[How to complete this task] The answer must be every line of the records below that holds the word "scenarios".

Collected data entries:
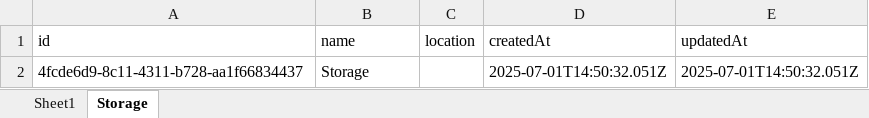
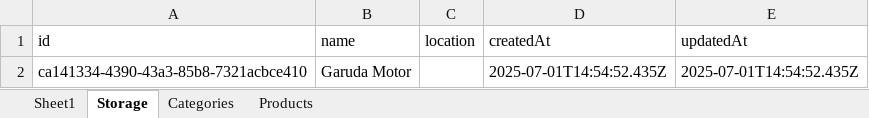
Before and after one commit to haneure/inventory, an Excel workbook: database/data.xlsx, sheet Storage, drawn as a sheet; values as stored, in another font and other column widths than the file's, no borders; removed rows and columns are numbered as before the commit, all else as after; the diff names each change by its address in the sheet, - before the commit and + after, or states it on an @@ line.

```diff
--- a/database/data.xlsx (sheet Storage)
+++ b/database/data.xlsx (sheet Storage)
+sheet tab: Categories
+sheet tab: Products
-row 2: 4fcde6d9-8c11-4311-b728-aa1f66834437 | Storage |  | 2025-07-01T14:50:32.051Z | 2025-07-01T14:50:32.051Z
+row 2: ca141334-4390-43a3-85b8-7321acbce410 | Garuda Motor |  | 2025-07-01T14:54:52.435Z | 2025-07-01T14:54:52.435Z
```
Also changed, not shown: 42 other files.
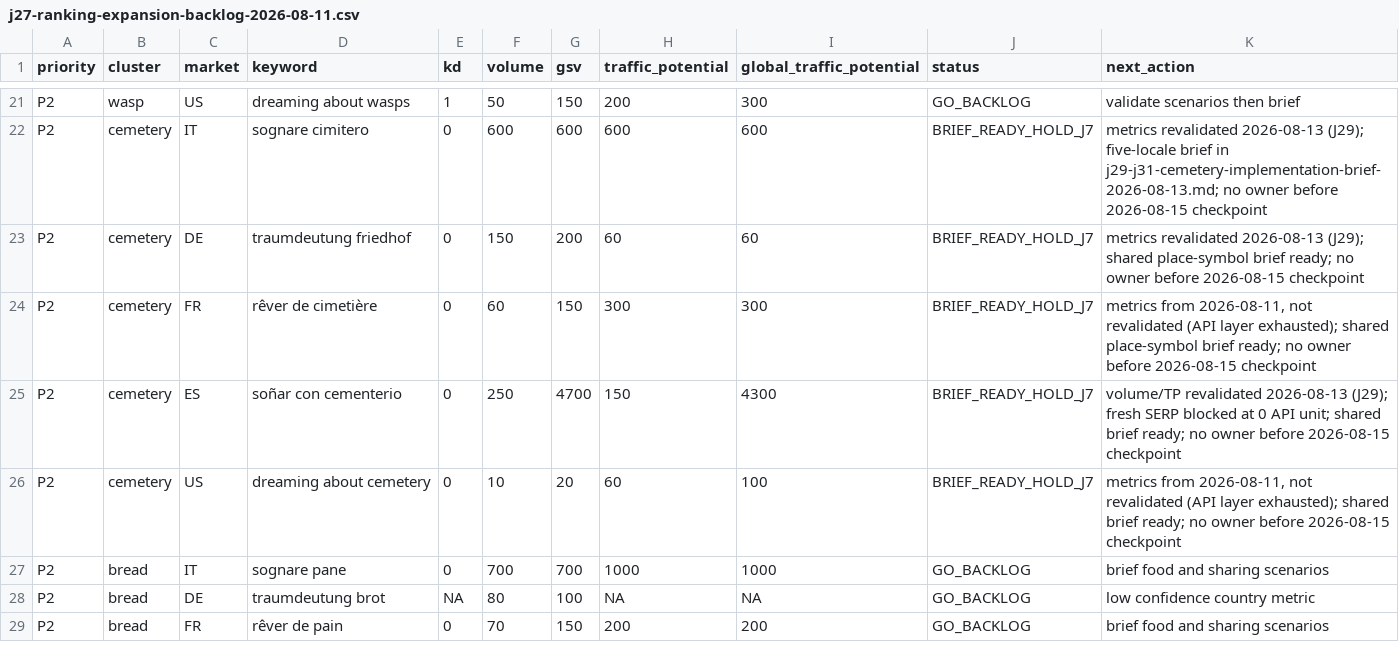
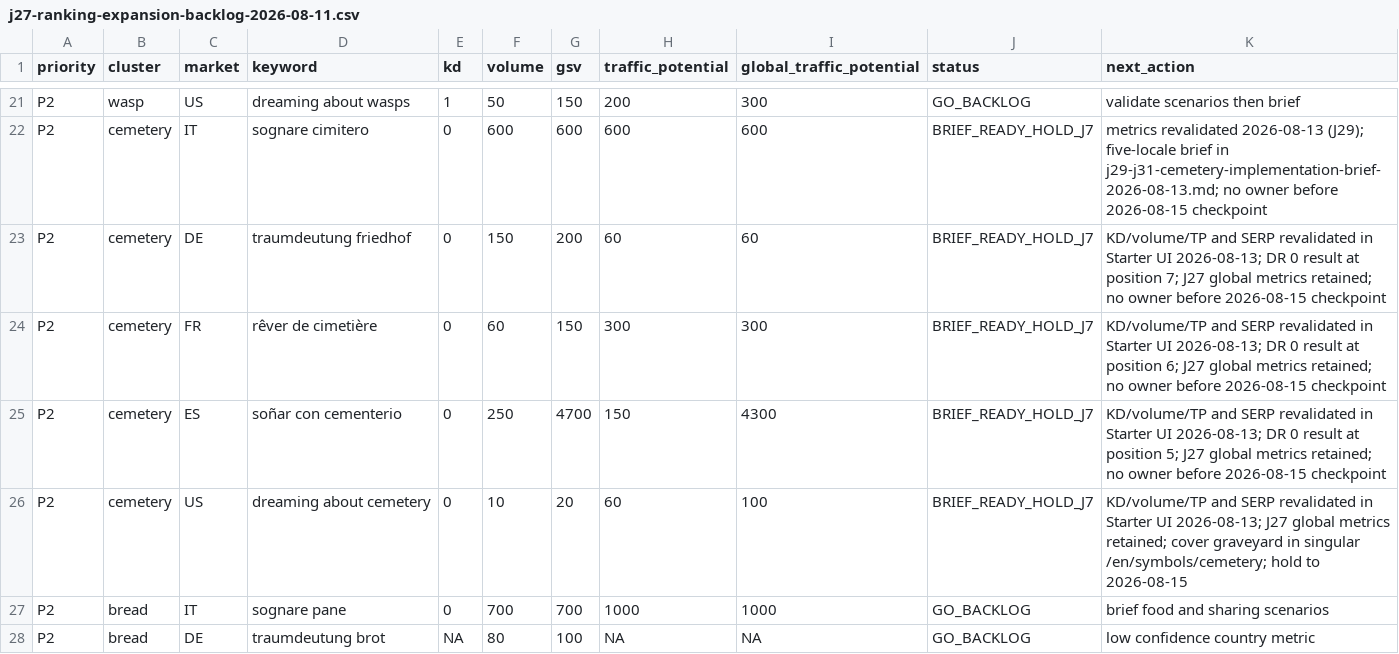
Before and after one commit to thannous/dreamer, a CSV file: marketing/seo/ahrefs/starter-2026-07-16/j27-ranking-expansion-backlog-2026-08-11.csv, drawn as a sheet; only a part is shown, gaps mark what is left out; the shorter side is filled out with more unchanged rows.

```diff
--- a/marketing/seo/ahrefs/starter-2026-07-16/j27-ranking-expansion-backlog-2026-08-11.csv
+++ b/marketing/seo/ahrefs/starter-2026-07-16/j27-ranking-expansion-backlog-2026-08-11.csv
@@ -22,6 +22,6 @@ P2,wasp,US,dreaming about wasps,1,50,150,200,300,GO_BACKLOG,"validate scenarios
 P2,cemetery,IT,sognare cimitero,0,600,600,600,600,BRIEF_READY_HOLD_J7,"metrics revalidated 2026-08-13 (J29); five-locale brief in j29-j31-cemetery-implementation-brief-2026-08-13.md; no owner before 2026-08-15 checkpoint"
-P2,cemetery,DE,traumdeutung friedhof,0,150,200,60,60,BRIEF_READY_HOLD_J7,"metrics revalidated 2026-08-13 (J29); shared place-symbol brief ready; no owner before 2026-08-15 checkpoint"
-P2,cemetery,FR,rêver de cimetière,0,60,150,300,300,BRIEF_READY_HOLD_J7,"metrics from 2026-08-11, not revalidated (API layer exhausted); shared place-symbol brief ready; no owner before 2026-08-15 checkpoint"
-P2,cemetery,ES,soñar con cementerio,0,250,4700,150,4300,BRIEF_READY_HOLD_J7,"volume/TP revalidated 2026-08-13 (J29); fresh SERP blocked at 0 API unit; shared brief ready; no owner before 2026-08-15 checkpoint"
-P2,cemetery,US,dreaming about cemetery,0,10,20,60,100,BRIEF_READY_HOLD_J7,"metrics from 2026-08-11, not revalidated (API layer exhausted); shared brief ready; no owner before 2026-08-15 checkpoint"
+P2,cemetery,DE,traumdeutung friedhof,0,150,200,60,60,BRIEF_READY_HOLD_J7,"KD/volume/TP and SERP revalidated in Starter UI 2026-08-13; DR 0 result at position 7; J27 global metrics retained; no owner before 2026-08-15 checkpoint"
+P2,cemetery,FR,rêver de cimetière,0,60,150,300,300,BRIEF_READY_HOLD_J7,"KD/volume/TP and SERP revalidated in Starter UI 2026-08-13; DR 0 result at position 6; J27 global metrics retained; no owner before 2026-08-15 checkpoint"
+P2,cemetery,ES,soñar con cementerio,0,250,4700,150,4300,BRIEF_READY_HOLD_J7,"KD/volume/TP and SERP revalidated in Starter UI 2026-08-13; DR 0 result at position 5; J27 global metrics retained; no owner before 2026-08-15 checkpoint"
+P2,cemetery,US,dreaming about cemetery,0,10,20,60,100,BRIEF_READY_HOLD_J7,"KD/volume/TP and SERP revalidated in Starter UI 2026-08-13; J27 global metrics retained; cover graveyard in singular /en/symbols/cemetery; hold to 2026-08-15"
 P2,bread,IT,sognare pane,0,700,700,1000,1000,GO_BACKLOG,"brief food and sharing scenarios"
```
Also changed, not shown: marketing/seo/ahrefs/starter-2026-07-16/j29-gsc-ahrefs-cluster-backlog-2026-08-13.csv, 3 other files.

[Written reply]
@@ -22,6 +22,6 @@ P2,wasp,US,dreaming about wasps,1,50,150,200,300,GO_BACKLOG,"validate scenarios
 P2,bread,IT,sognare pane,0,700,700,1000,1000,GO_BACKLOG,"brief food and sharing scenarios"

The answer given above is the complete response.